Content starts

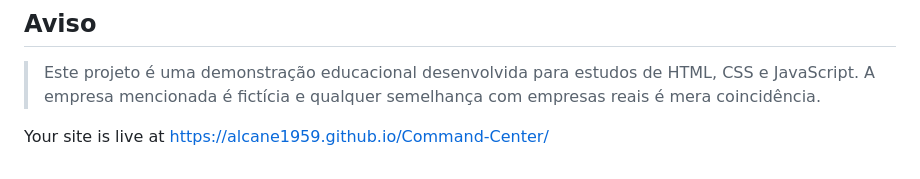
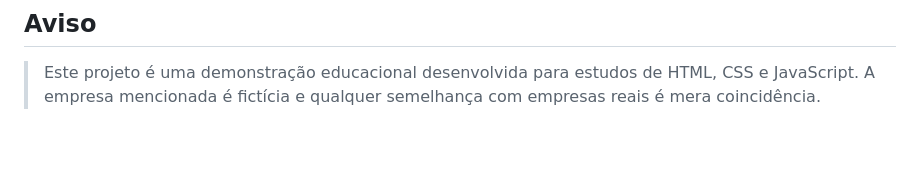
Before and after one commit to alcane1959/Command-Center, a Markdown page: README.md, the part around the change. Drawn GitHub-style; blank space fills up the shorter version.

Commit message:
Remove live site link from README
Removed live site link from the README.

```diff
--- a/README.md
+++ b/README.md
@@ -203,5 +203,3 @@ Este software destina-se exclusivamente ao gerenciamento patrimonial, financeiro
 ## Aviso
 
 > Este projeto é uma demonstração educacional desenvolvida para estudos de HTML, CSS e JavaScript. A empresa mencionada é fictícia e qualquer semelhança com empresas reais é mera coincidência.
-
-Your site is live at https://alcane1959.github.io/Command-Center/
```
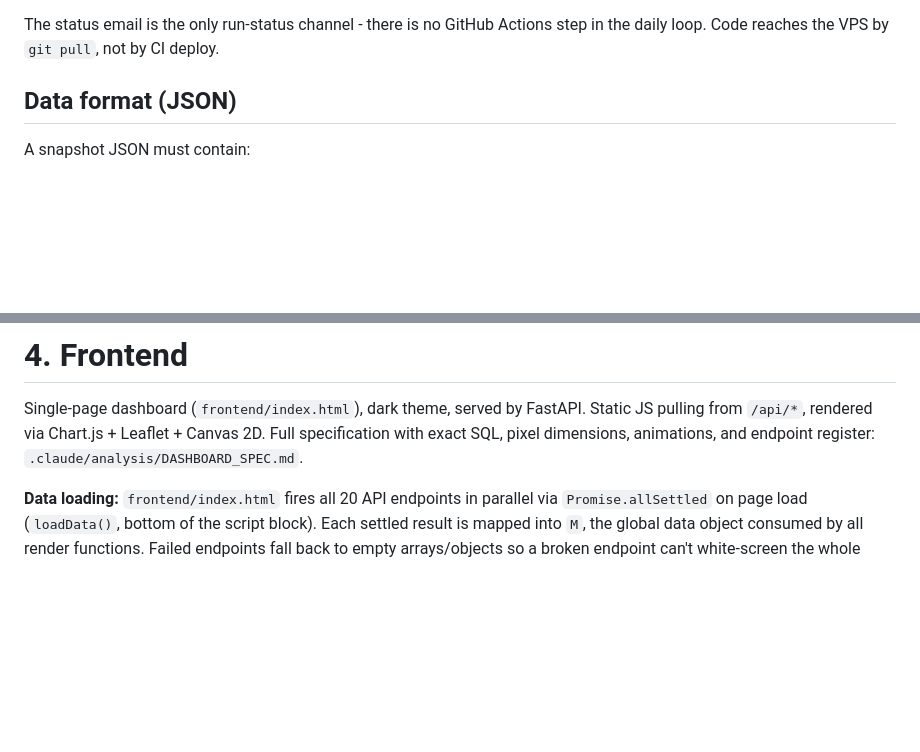
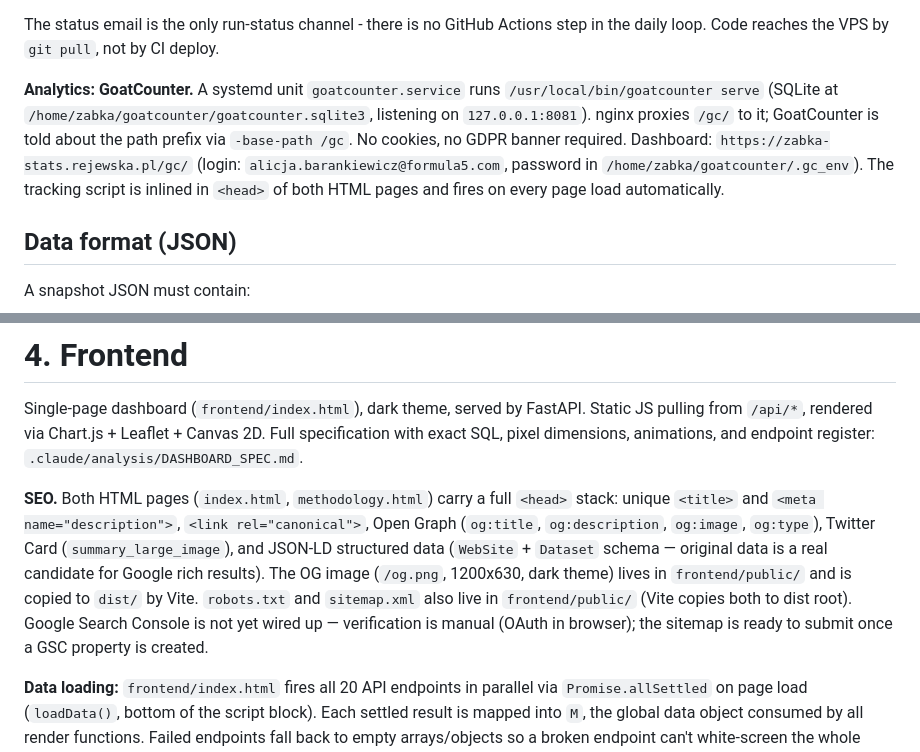
Before and after one commit to barankiewicz/zabka-stats, a Markdown page: CLAUDE.md, 2 parts joined by grey strips. Drawn GitHub-style; blank space fills up the shorter version.

Commit message:
CLAUDE.md: dokumentacja SEO i GoatCounter
Dwa nowe bloki: GoatCounter w sekcji produkcyjnej (gdzie service, port,
nginx, login) i SEO w rozdziale 4 (meta stack, og.png, sitemap, GSC TODO).

```diff
--- a/CLAUDE.md
+++ b/CLAUDE.md
@@ -227,6 +227,14 @@ the Resend API. Secrets (`RESEND_API_KEY`, `MAIL_TO`) live in `/home/zabka/.cron
 
 The status email is the only run-status channel - there is no GitHub Actions step
 in the daily loop. Code reaches the VPS by `git pull`, not by CI deploy.
+
+**Analytics: GoatCounter.** A systemd unit `goatcounter.service` runs
+`/usr/local/bin/goatcounter serve` (SQLite at `/home/zabka/goatcounter/goatcounter.sqlite3`,
+listening on `127.0.0.1:8081`). nginx proxies `/gc/` to it; GoatCounter is told about
+the path prefix via `-base-path /gc`. No cookies, no GDPR banner required. Dashboard:
+`https://zabka-stats.rejewska.pl/gc/` (login: `alicja.barankiewicz@formula5.com`,
+password in `/home/zabka/goatcounter/.gc_env`). The tracking script is inlined in
+`<head>` of both HTML pages and fires on every page load automatically.
 
 ## Data format (JSON)
 
@@ -1000,6 +1008,16 @@ pulling from `/api/*`, rendered via Chart.js + Leaflet + Canvas 2D. Full specifi
 with exact SQL, pixel dimensions, animations, and endpoint register:
 `.claude/analysis/DASHBOARD_SPEC.md`.
 
+**SEO.** Both HTML pages (`index.html`, `methodology.html`) carry a full `<head>` stack:
+unique `<title>` and `<meta name="description">`, `<link rel="canonical">`, Open Graph
+(`og:title`, `og:description`, `og:image`, `og:type`), Twitter Card (`summary_large_image`),
+and JSON-LD structured data (`WebSite` + `Dataset` schema — original data is a real
+candidate for Google rich results). The OG image (`/og.png`, 1200x630, dark theme) lives
+in `frontend/public/` and is copied to `dist/` by Vite. `robots.txt` and `sitemap.xml`
+also live in `frontend/public/` (Vite copies both to dist root). Google Search Console
+is not yet wired up — verification is manual (OAuth in browser); the sitemap is ready
+to submit once a GSC property is created.
+
 **Data loading:** `frontend/index.html` fires all 20 API endpoints in parallel via
 `Promise.allSettled` on page load (`loadData()`, bottom of the script block). Each
 settled result is mapped into `M`, the global data object consumed by all render
```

Content ends

From the data above, gather every line that includes the word "README".

Before and after one commit to alcane1959/Command-Center, a Markdown page: README.md, the part around the change. Drawn GitHub-style; blank space fills up the shorter version.
Remove live site link from README
Removed live site link from the README.
--- a/README.md
+++ b/README.md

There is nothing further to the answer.